• [REQUIRED WORK] Below are the records; pull every line that includes "doctors".
-- EXERCISE DATA follows --
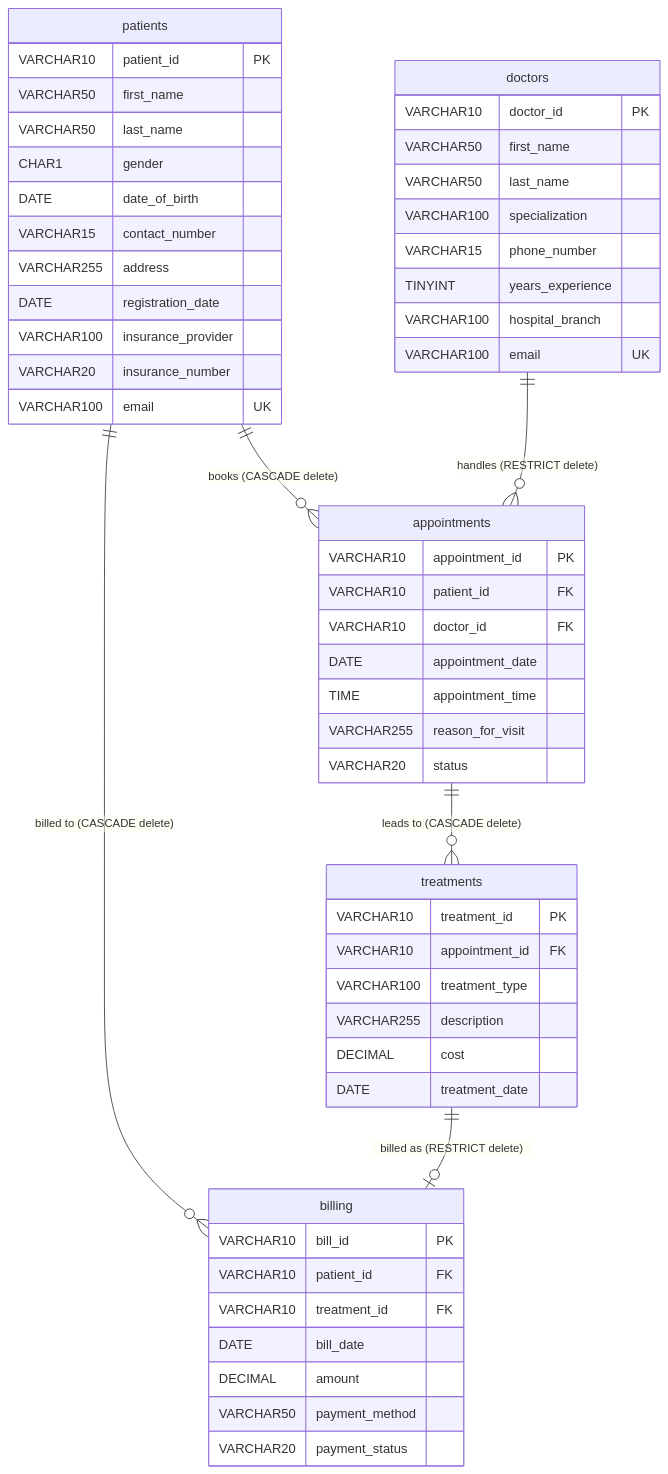
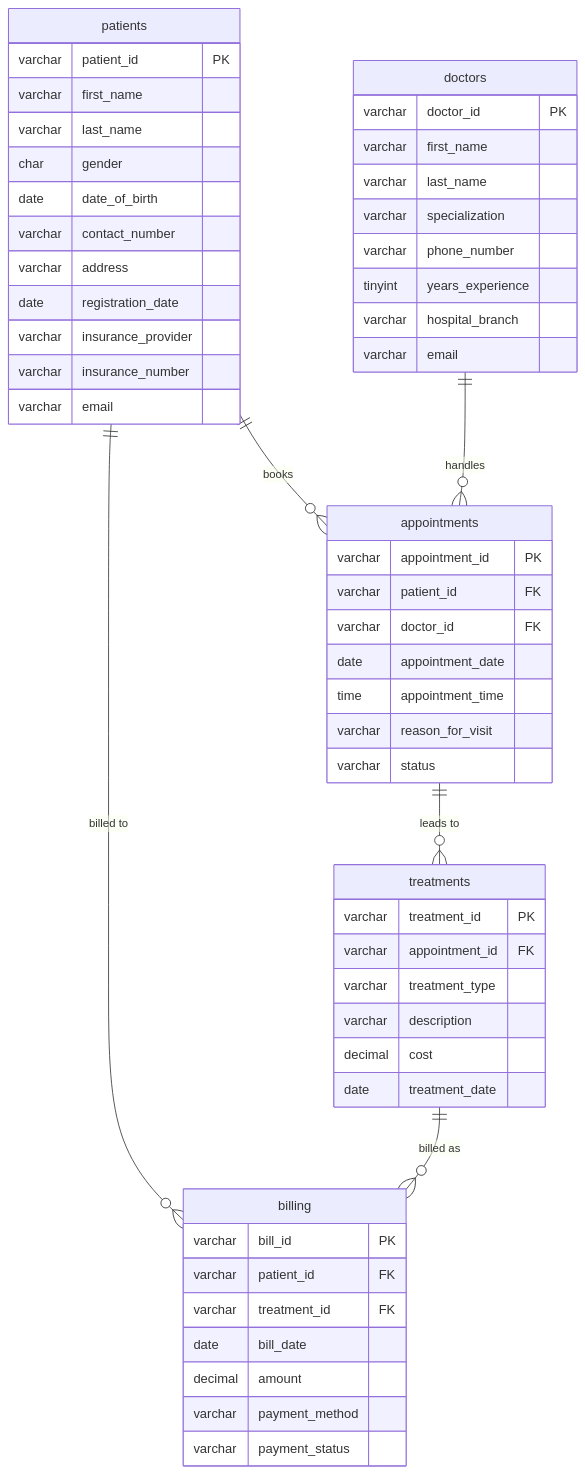
Diagram 11 of 15 in PROJECT_DOCUMENTATION.md (PampariNaresh/healthcare-data-platform), drawn with Mermaid before and after one commit. The commit also changed other lines of this file, not shown here.

First line of the commit message:
fix: correct Mermaid erDiagram syntax for GitHub rendering

````diff
--- a/PROJECT_DOCUMENTATION.md
+++ b/PROJECT_DOCUMENTATION.md
@@ -1185,62 +1185,62 @@
 ```mermaid
 erDiagram
     patients {
-        VARCHAR10  patient_id        PK
-        VARCHAR50  first_name
-        VARCHAR50  last_name
-        CHAR1      gender
-        DATE       date_of_birth
-        VARCHAR15  contact_number
-        VARCHAR255 address
-        DATE       registration_date
-        VARCHAR100 insurance_provider
-        VARCHAR20  insurance_number
-        VARCHAR100 email             UK
+        varchar patient_id PK
+        varchar first_name
+        varchar last_name
+        char    gender
+        date    date_of_birth
+        varchar contact_number
+        varchar address
+        date    registration_date
+        varchar insurance_provider
+        varchar insurance_number
+        varchar email
     }
 
     doctors {
-        VARCHAR10  doctor_id         PK
-        VARCHAR50  first_name
-        VARCHAR50  last_name
-        VARCHAR100 specialization
-        VARCHAR15  phone_number
-        TINYINT    years_experience
-        VARCHAR100 hospital_branch
-        VARCHAR100 email             UK
+        varchar  doctor_id PK
+        varchar  first_name
+        varchar  last_name
+        varchar  specialization
+        varchar  phone_number
+        tinyint  years_experience
+        varchar  hospital_branch
+        varchar  email
     }
 
     appointments {
-        VARCHAR10  appointment_id    PK
-        VARCHAR10  patient_id        FK
-        VARCHAR10  doctor_id         FK
-        DATE       appointment_date
-        TIME       appointment_time
-        VARCHAR255 reason_for_visit
-        VARCHAR20  status
+        varchar appointment_id PK
+        varchar patient_id FK
+        varchar doctor_id FK
+        date    appointment_date
+        time    appointment_time
+        varchar reason_for_visit
+        varchar status
     }
 
     treatments {
-        VARCHAR10  treatment_id      PK
-        VARCHAR10  appointment_id    FK
-        VARCHAR100 treatment_type
-        VARCHAR255 description
-        DECIMAL    cost
-        DATE       treatment_date
+        varchar treatment_id PK
+        varchar appointment_id FK
+        varchar treatment_type
+        varchar description
+        decimal cost
+        date    treatment_date
     }
 
     billing {
-        VARCHAR10  bill_id           PK
-        VARCHAR10  patient_id        FK
-        VARCHAR10  treatment_id      FK
-        DATE       bill_date
-        DECIMAL    amount
-        VARCHAR50  payment_method
-        VARCHAR20  payment_status
+        varchar bill_id PK
+        varchar patient_id FK
+        varchar treatment_id FK
+        date    bill_date
+        decimal amount
+        varchar payment_method
+        varchar payment_status
     }
 
-    patients      ||--o{ appointments : "books (CASCADE delete)"
-    doctors       ||--o{ appointments : "handles (RESTRICT delete)"
-    appointments  ||--o{ treatments   : "leads to (CASCADE delete)"
-    patients      ||--o{ billing      : "billed to (CASCADE delete)"
-    treatments    ||--o| billing      : "billed as (RESTRICT delete)"
+    patients     ||--o{ appointments : "books"
+    doctors      ||--o{ appointments : "handles"
+    appointments ||--o{ treatments   : "leads to"
+    patients     ||--o{ billing      : "billed to"
+    treatments   ||--o{ billing      : "billed as"
 ```
````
-- EXERCISE DATA concluded --
• [SOLUTION]
     doctors {
-    doctors       ||--o{ appointments : "handles (RESTRICT delete)"
+    doctors      ||--o{ appointments : "handles"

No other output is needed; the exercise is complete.